WHAT IS EXPECTED: Each line of the data below that contains "base" must be copied.

== RECORDS SUPPLIED ==

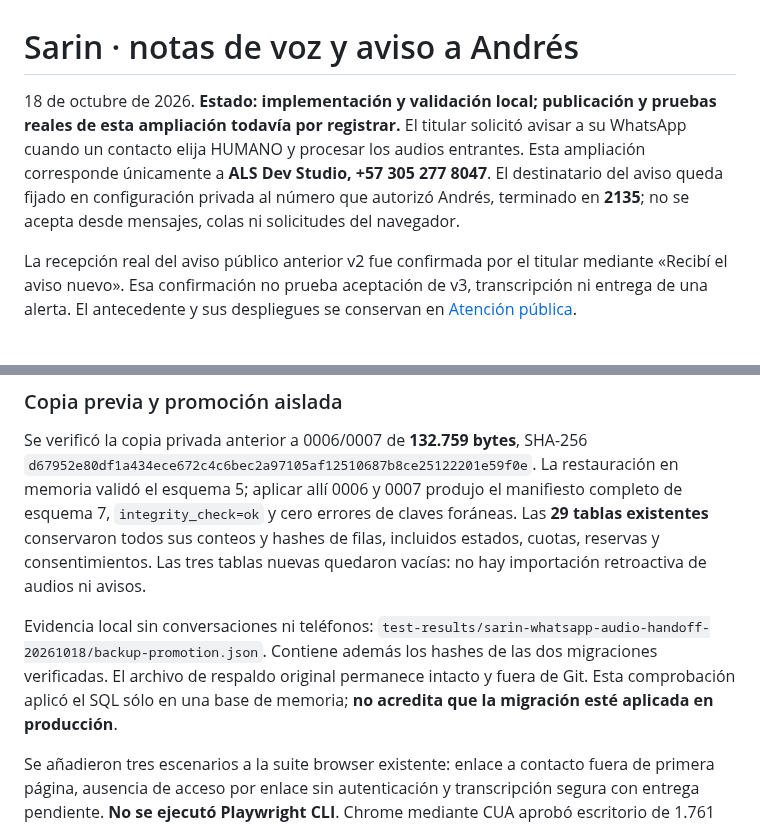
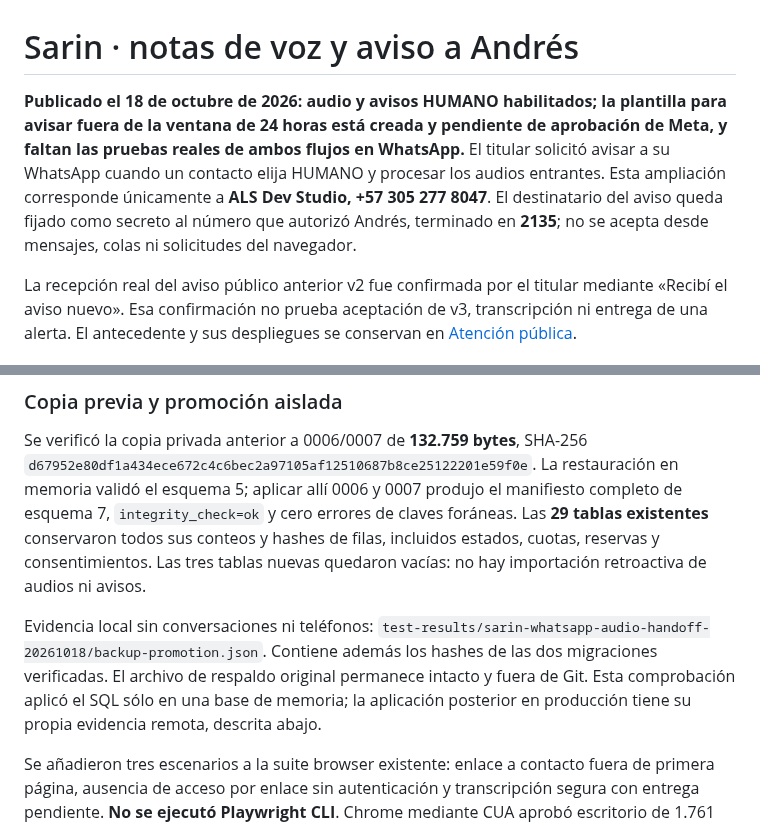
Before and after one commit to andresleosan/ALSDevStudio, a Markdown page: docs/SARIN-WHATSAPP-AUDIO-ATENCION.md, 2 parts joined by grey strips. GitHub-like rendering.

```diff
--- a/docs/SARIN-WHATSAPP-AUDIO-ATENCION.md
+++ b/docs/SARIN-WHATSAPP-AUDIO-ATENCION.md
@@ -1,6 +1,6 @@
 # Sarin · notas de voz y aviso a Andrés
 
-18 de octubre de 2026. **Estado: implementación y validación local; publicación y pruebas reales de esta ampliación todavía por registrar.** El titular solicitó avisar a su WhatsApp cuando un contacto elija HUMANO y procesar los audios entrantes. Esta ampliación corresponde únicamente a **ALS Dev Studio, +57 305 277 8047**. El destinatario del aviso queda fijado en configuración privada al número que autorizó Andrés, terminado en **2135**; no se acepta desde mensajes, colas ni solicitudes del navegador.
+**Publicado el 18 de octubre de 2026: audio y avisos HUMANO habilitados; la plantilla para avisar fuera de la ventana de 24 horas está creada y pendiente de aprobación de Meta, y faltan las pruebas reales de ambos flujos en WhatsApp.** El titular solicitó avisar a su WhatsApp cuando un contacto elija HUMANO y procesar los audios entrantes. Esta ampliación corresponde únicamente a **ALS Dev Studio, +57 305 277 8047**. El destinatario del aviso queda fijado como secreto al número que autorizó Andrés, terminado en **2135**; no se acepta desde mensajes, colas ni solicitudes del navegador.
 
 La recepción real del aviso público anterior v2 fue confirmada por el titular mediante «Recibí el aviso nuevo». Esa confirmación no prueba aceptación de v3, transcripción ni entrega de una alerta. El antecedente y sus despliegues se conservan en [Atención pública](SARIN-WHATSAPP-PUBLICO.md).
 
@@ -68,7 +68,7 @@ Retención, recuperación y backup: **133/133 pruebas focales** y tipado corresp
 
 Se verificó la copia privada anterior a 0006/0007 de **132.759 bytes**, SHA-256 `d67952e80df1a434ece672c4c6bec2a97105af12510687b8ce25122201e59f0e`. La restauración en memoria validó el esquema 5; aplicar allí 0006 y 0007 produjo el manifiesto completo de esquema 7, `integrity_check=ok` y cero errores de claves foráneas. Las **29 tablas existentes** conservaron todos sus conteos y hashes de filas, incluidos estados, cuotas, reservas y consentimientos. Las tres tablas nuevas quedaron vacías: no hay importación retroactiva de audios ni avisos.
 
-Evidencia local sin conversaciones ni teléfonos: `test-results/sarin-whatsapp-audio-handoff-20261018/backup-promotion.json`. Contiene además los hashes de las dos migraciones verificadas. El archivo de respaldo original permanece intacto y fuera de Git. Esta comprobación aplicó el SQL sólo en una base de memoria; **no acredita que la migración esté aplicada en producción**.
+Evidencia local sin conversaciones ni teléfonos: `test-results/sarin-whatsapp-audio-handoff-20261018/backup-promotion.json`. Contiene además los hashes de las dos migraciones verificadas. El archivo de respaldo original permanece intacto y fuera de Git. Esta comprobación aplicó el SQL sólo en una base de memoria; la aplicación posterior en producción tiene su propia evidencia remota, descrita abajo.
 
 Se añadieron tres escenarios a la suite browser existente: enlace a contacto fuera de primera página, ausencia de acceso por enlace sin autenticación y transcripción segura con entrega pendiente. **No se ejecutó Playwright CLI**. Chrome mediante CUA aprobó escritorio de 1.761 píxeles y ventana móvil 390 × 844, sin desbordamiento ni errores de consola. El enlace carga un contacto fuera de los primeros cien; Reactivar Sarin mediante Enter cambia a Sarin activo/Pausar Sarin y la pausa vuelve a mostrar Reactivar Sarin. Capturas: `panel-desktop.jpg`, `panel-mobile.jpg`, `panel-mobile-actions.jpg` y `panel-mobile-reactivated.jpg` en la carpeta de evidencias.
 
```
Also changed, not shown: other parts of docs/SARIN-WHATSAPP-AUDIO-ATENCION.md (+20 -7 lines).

===
== RECORDS SUPPLIED ==

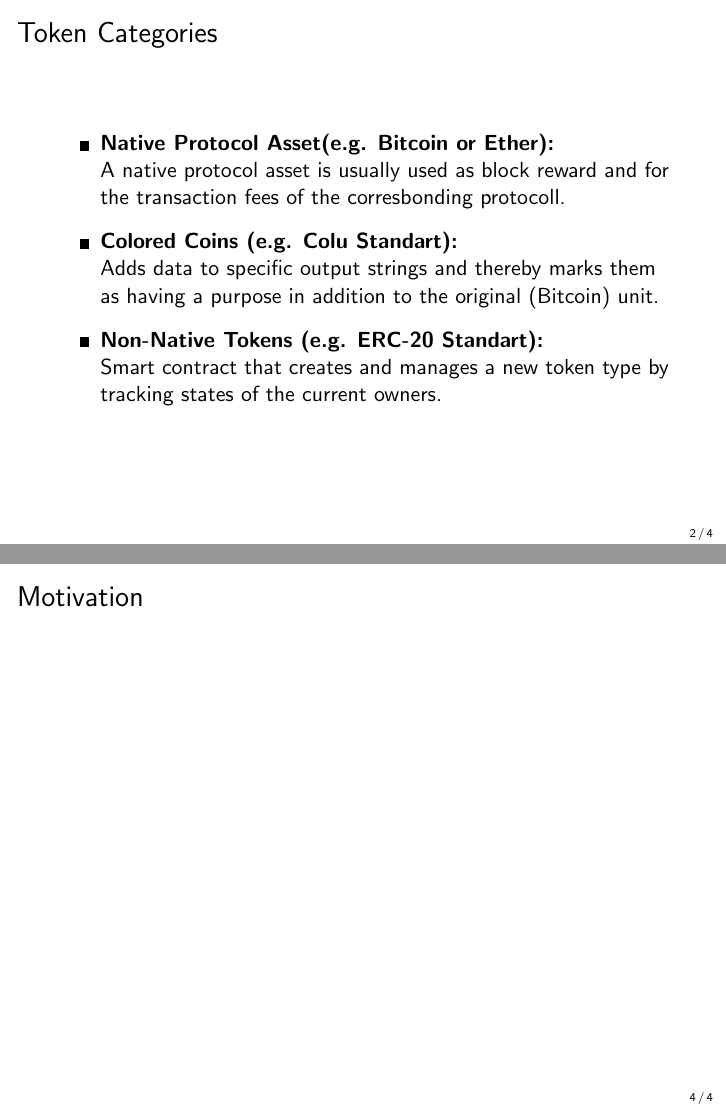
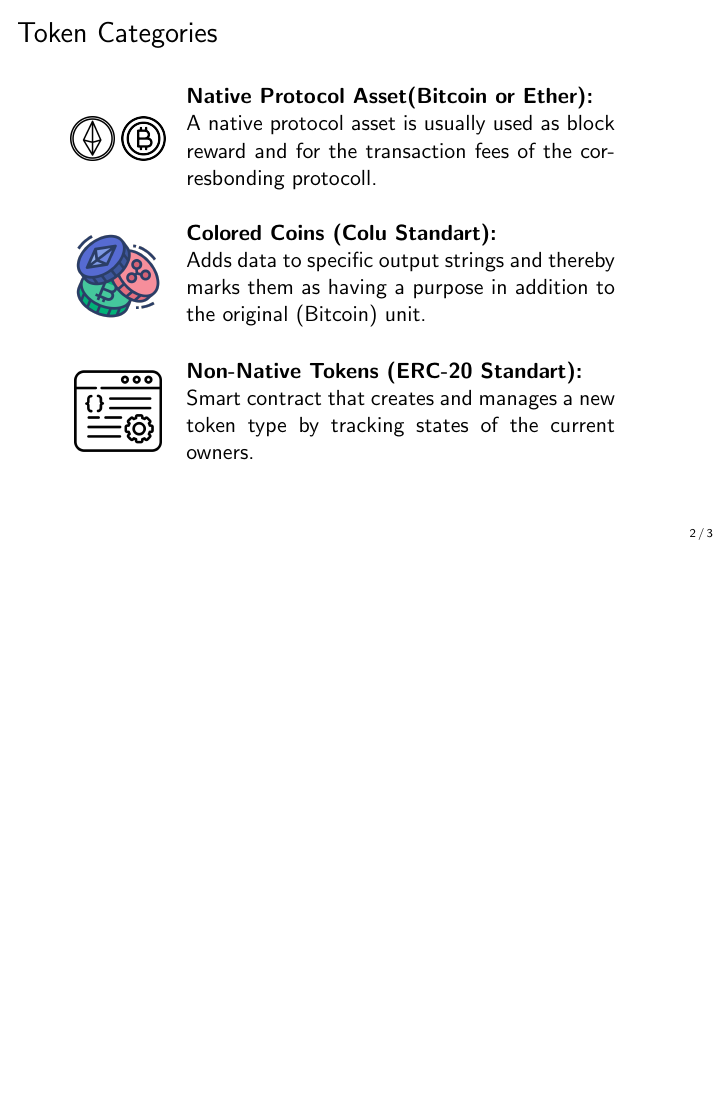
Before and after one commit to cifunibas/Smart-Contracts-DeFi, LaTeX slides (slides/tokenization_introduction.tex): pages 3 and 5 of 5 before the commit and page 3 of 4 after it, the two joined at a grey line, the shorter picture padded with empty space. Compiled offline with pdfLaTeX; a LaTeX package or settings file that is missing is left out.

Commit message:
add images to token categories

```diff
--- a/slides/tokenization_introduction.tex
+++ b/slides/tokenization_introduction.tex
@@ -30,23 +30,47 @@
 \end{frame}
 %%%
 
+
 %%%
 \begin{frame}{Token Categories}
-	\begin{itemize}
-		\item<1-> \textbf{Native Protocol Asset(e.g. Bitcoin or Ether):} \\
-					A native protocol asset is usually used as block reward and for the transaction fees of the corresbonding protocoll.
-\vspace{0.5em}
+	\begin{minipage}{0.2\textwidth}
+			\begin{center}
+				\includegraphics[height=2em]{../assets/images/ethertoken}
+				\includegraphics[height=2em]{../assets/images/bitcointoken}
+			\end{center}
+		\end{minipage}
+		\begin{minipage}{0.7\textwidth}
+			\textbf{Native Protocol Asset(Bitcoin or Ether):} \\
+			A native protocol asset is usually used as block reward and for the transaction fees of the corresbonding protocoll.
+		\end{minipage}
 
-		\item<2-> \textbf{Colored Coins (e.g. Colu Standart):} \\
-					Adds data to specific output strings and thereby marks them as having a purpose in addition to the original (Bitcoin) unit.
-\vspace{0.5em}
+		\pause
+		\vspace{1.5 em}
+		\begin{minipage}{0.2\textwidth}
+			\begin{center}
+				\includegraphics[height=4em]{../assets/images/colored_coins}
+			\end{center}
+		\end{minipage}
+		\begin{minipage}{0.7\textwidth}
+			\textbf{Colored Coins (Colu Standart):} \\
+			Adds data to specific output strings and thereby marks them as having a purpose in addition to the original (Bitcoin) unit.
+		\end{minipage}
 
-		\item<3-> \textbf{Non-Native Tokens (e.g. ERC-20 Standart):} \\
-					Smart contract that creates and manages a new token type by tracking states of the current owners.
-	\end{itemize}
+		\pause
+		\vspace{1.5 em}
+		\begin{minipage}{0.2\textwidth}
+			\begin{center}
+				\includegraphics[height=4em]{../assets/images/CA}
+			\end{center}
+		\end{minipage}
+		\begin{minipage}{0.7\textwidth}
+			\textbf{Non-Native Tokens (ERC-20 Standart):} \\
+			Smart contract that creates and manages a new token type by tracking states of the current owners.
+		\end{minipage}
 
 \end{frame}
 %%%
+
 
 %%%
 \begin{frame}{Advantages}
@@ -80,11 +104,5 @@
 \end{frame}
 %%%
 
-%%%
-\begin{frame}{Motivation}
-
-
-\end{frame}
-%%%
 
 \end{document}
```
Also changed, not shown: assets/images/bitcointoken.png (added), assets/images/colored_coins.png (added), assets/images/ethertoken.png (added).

===
== RECORDS SUPPLIED ==

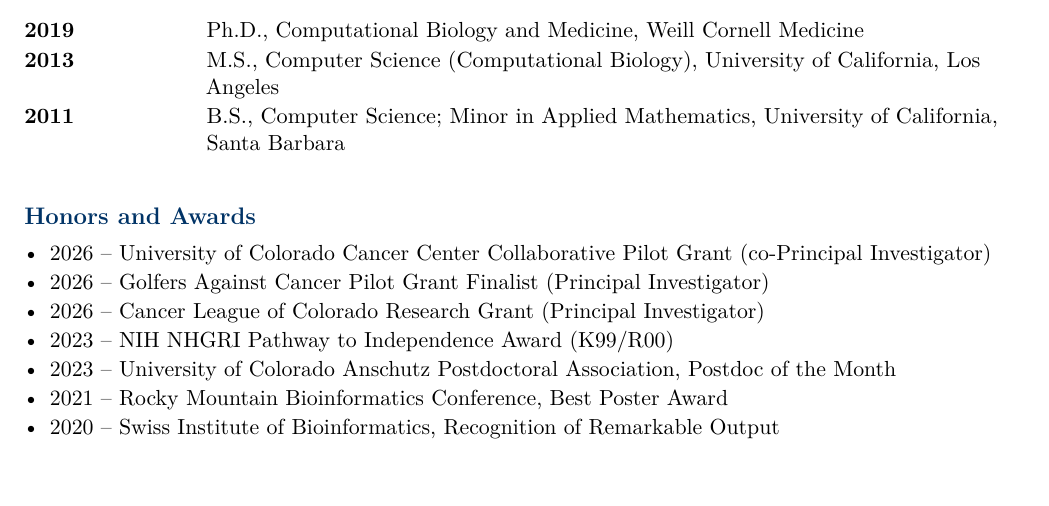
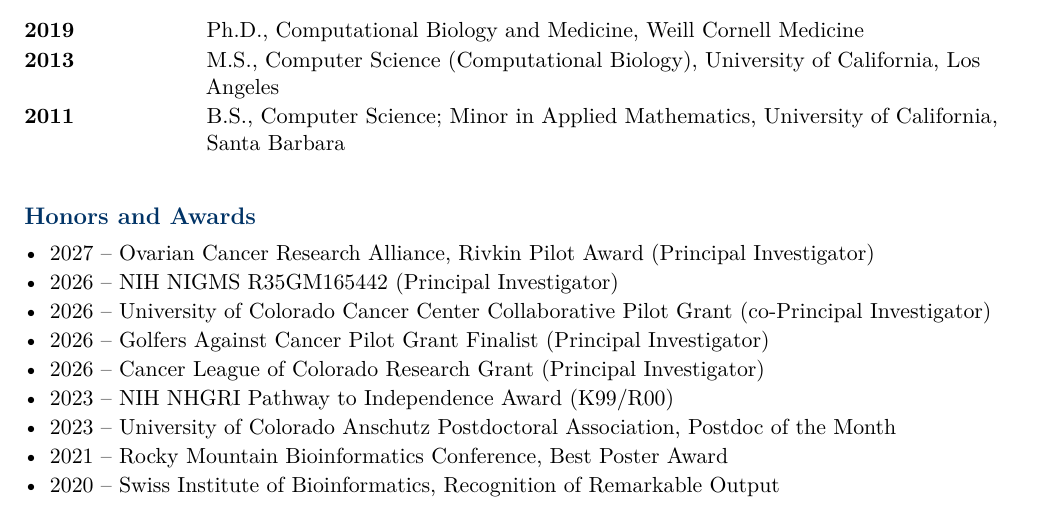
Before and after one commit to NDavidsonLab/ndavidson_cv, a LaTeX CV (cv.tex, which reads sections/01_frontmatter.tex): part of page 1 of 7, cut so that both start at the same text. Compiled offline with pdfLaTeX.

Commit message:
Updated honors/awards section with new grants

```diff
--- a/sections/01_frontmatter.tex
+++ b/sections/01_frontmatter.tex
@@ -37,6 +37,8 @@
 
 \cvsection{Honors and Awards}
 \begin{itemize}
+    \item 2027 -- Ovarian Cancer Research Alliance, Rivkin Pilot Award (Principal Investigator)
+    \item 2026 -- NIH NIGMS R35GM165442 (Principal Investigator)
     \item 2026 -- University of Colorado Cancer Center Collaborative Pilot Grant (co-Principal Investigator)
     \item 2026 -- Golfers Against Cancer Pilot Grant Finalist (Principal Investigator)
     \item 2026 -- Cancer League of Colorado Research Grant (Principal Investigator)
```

===

TASK RESPONSE:
-Evidencia local sin conversaciones ni teléfonos: `test-results/sarin-whatsapp-audio-handoff-20261018/backup-promotion.json`. Contiene además los hashes de las dos migraciones verificadas. El archivo de respaldo original permanece intacto y fuera de Git. Esta comprobación aplicó el SQL sólo en una base de memoria; **no acredita que la migración esté aplicada en producción**.
+Evidencia local sin conversaciones ni teléfonos: `test-results/sarin-whatsapp-audio-handoff-20261018/backup-promotion.json`. Contiene además los hashes de las dos migraciones verificadas. El archivo de respaldo original permanece intacto y fuera de Git. Esta comprobación aplicó el SQL sólo en una base de memoria; la aplicación posterior en producción tiene su propia evidencia remota, descrita abajo.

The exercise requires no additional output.